the devil, as a roaring lion, goeth about seeking whom he may devour. Whom
resist ye, strong in faith; knowing that the same affliction befalls your
brethren who are in the world."
English – the Third Official Language of the Church
I bring this topic before you as something to think about and pray about.
If the English language is ruined (by such things as "Ebonics"), then all
the wonderful expression in the English language will be lost to posterity.
Let me explain.
When I went to the Ryukyu Islands as a missionary in 1948 there were
practically no Catholic books in existence. Gradually, paper back books
were produced, and the Catholics loved them. That honeymoon ended in about
sixteen years. The young people came to me and asked for new books on the
same topics. Why? Because they could not read the Japanese characters in
them. The younger generation asked me to give the older books to the older
generation who can read them. The younger people knew only the simplified
characters. The younger people were cut off from nearly all of the learning
of former generations, and they were not happy about it.
The Japanese characters change so much that all ecclesiastical document
and records must be kept in the ABCs. Standardization in language is most
important. The Church saw that Latin became the almost perfect avenue of
learning. By taking Latin, as it was, for its official language, the Church
used Latin in all Her doctrines and other liturgy so that it can forever
be understood. If the Catholic Church now takes perfect English in the
written word and in the spoken word, it will do a great service in preserving
learning as it is in books all over the world. Furthermore, even if the
crack-pot educators ruin the English language the learning in billions
of books will still be understood by means of the English language as it
is preserved in the one, holy, catholic and apostolic Church. We will have

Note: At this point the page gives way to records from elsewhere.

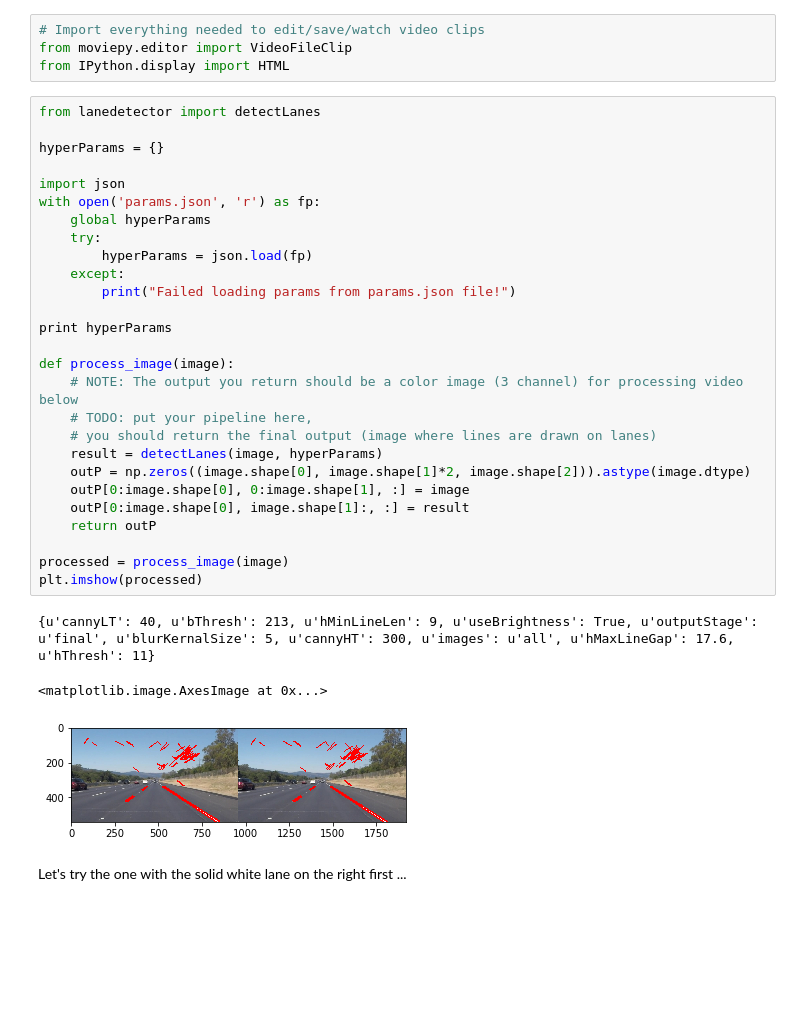
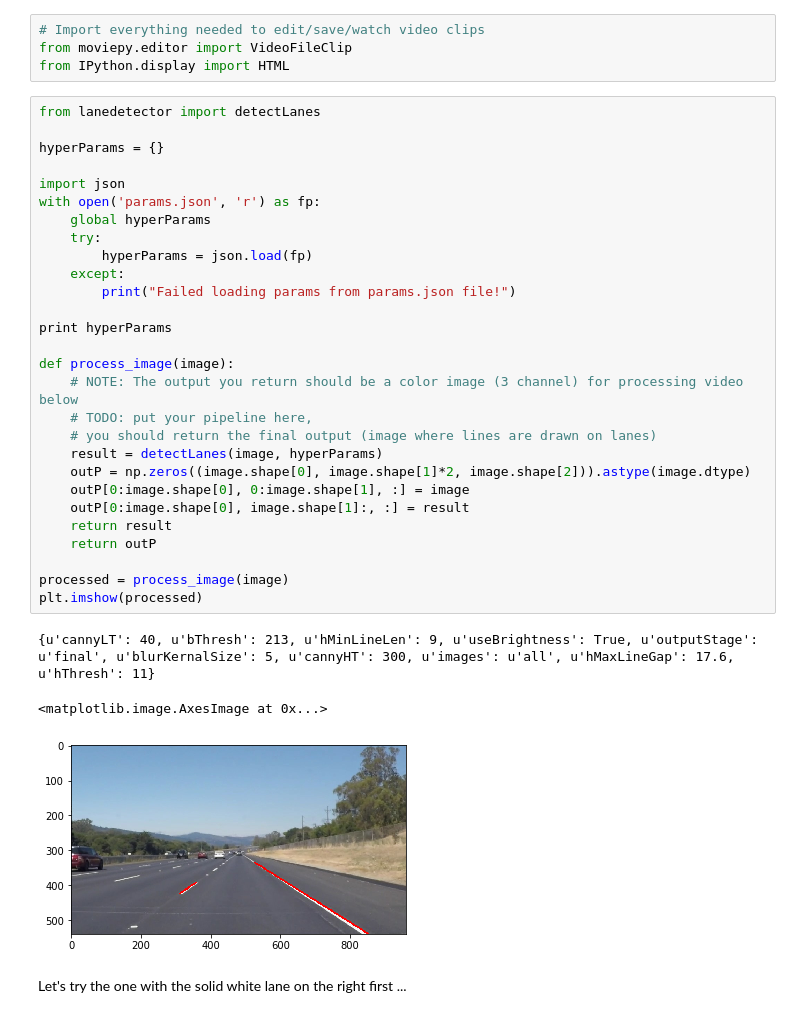
Before and after one commit to rohanraja/carLaneDetector_P1, a Jupyter notebook: P1.ipynb, the cells around one changed output. Drawn from its saved outputs; the diff is of its cells as text; blank space fills up the shorter version.

```diff
--- a/P1.ipynb
+++ b/P1.ipynb
@@ -232,34 +232,35 @@ from IPython.display import HTML
 # %%
 from lanedetector import detectLanes
 
 hyperParams = {}
 
 import json
 with open('params.json', 'r') as fp:
     global hyperParams
     try:
         hyperParams = json.load(fp)
     except:
         print("Failed loading params from params.json file!")
 
 print hyperParams
 
 def process_image(image):
     # NOTE: The output you return should be a color image (3 channel) for processing video below
     # TODO: put your pipeline here,
     # you should return the final output (image where lines are drawn on lanes)
     result = detectLanes(image, hyperParams)
     outP = np.zeros((image.shape[0], image.shape[1]*2, image.shape[2])).astype(image.dtype)
     outP[0:image.shape[0], 0:image.shape[1], :] = image
     outP[0:image.shape[0], image.shape[1]:, :] = result
+    return result
     return outP
 
 processed = process_image(image)
 plt.imshow(processed)
 # %% [output]
 {u'cannyLT': 40, u'bThresh': 213, u'hMinLineLen': 9, u'useBrightness': True, u'outputStage': u'final', u'blurKernalSize': 5, u'cannyHT': 300, u'images': u'all', u'hMaxLineGap': 17.6, u'hThresh': 11}
 <matplotlib.image.AxesImage at 0x...>
-[figure, old version]
+[figure, new version]
 # %% [markdown]
 Let's try the one with the solid white lane on the right first ...
 # %%
```
Also changed, not shown: parts of 6 cells of this notebook, 4 other files.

the key to all learning both in the Church and in the civil order.
English is the world language today. Every airplane pilot and every
airport tower on earth is mandated to use only English. We are leaving
the tower of Babel behind, but the storm clouds of destruction are looming
over-head. Our opportunity to be the greatest benefactor in the service
of communicating truth to the world is before us. Our Lord told us that
He is the way, the truth and the life. Pray that God may enlighten and
strengthen those in charge of this momentous decision - so extremely important
for harmony on earth and for the salvation of immortal souls.
May the grace and peace of our Lord, Jesus Christ be with
each one of you. You are in my prayers and Masses. Please pray for me.